## Your objective
Make an exact copy of the entries that come next.

Before-and-after change records
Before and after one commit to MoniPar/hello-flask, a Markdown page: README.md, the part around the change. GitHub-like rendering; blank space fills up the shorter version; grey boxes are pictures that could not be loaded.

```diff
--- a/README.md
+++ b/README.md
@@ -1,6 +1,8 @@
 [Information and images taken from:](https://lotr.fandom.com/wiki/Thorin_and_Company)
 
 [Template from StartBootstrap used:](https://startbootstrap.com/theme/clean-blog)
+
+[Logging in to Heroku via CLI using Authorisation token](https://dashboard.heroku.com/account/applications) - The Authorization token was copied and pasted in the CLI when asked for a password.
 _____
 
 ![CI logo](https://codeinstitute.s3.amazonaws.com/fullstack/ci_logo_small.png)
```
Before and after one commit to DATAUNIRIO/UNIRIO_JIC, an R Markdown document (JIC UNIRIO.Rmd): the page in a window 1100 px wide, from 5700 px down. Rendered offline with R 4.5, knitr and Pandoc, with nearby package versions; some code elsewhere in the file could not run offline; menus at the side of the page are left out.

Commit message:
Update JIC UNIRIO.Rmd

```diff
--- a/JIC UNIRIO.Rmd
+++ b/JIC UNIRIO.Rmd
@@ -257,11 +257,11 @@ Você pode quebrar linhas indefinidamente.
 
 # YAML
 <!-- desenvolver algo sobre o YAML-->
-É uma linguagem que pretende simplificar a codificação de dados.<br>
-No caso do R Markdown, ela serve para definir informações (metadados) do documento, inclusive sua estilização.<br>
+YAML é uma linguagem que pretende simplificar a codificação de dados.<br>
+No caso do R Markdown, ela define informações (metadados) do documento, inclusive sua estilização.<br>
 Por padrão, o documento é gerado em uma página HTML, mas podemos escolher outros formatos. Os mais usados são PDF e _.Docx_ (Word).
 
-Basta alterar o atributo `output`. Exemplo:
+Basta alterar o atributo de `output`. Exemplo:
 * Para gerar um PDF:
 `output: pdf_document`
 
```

## Solution to the exercise
Before and after one commit to MoniPar/hello-flask, a Markdown page: README.md, the part around the change. GitHub-like rendering; blank space fills up the shorter version; grey boxes are pictures that could not be loaded.

```diff
--- a/README.md
+++ b/README.md
@@ -1,6 +1,8 @@
 [Information and images taken from:](https://lotr.fandom.com/wiki/Thorin_and_Company)
 
 [Template from StartBootstrap used:](https://startbootstrap.com/theme/clean-blog)
+
+[Logging in to Heroku via CLI using Authorisation token](https://dashboard.heroku.com/account/applications) - The Authorization token was copied and pasted in the CLI when asked for a password.
 _____
 
 ![CI logo](https://codeinstitute.s3.amazonaws.com/fullstack/ci_logo_small.png)
```
Before and after one commit to DATAUNIRIO/UNIRIO_JIC, an R Markdown document (JIC UNIRIO.Rmd): the page in a window 1100 px wide, from 5700 px down. Rendered offline with R 4.5, knitr and Pandoc, with nearby package versions; some code elsewhere in the file could not run offline; menus at the side of the page are left out.

Commit message:
Update JIC UNIRIO.Rmd

```diff
--- a/JIC UNIRIO.Rmd
+++ b/JIC UNIRIO.Rmd
@@ -257,11 +257,11 @@ Você pode quebrar linhas indefinidamente.
 
 # YAML
 <!-- desenvolver algo sobre o YAML-->
-É uma linguagem que pretende simplificar a codificação de dados.<br>
-No caso do R Markdown, ela serve para definir informações (metadados) do documento, inclusive sua estilização.<br>
+YAML é uma linguagem que pretende simplificar a codificação de dados.<br>
+No caso do R Markdown, ela define informações (metadados) do documento, inclusive sua estilização.<br>
 Por padrão, o documento é gerado em uma página HTML, mas podemos escolher outros formatos. Os mais usados são PDF e _.Docx_ (Word).
 
-Basta alterar o atributo `output`. Exemplo:
+Basta alterar o atributo de `output`. Exemplo:
 * Para gerar um PDF:
 `output: pdf_document`
 
```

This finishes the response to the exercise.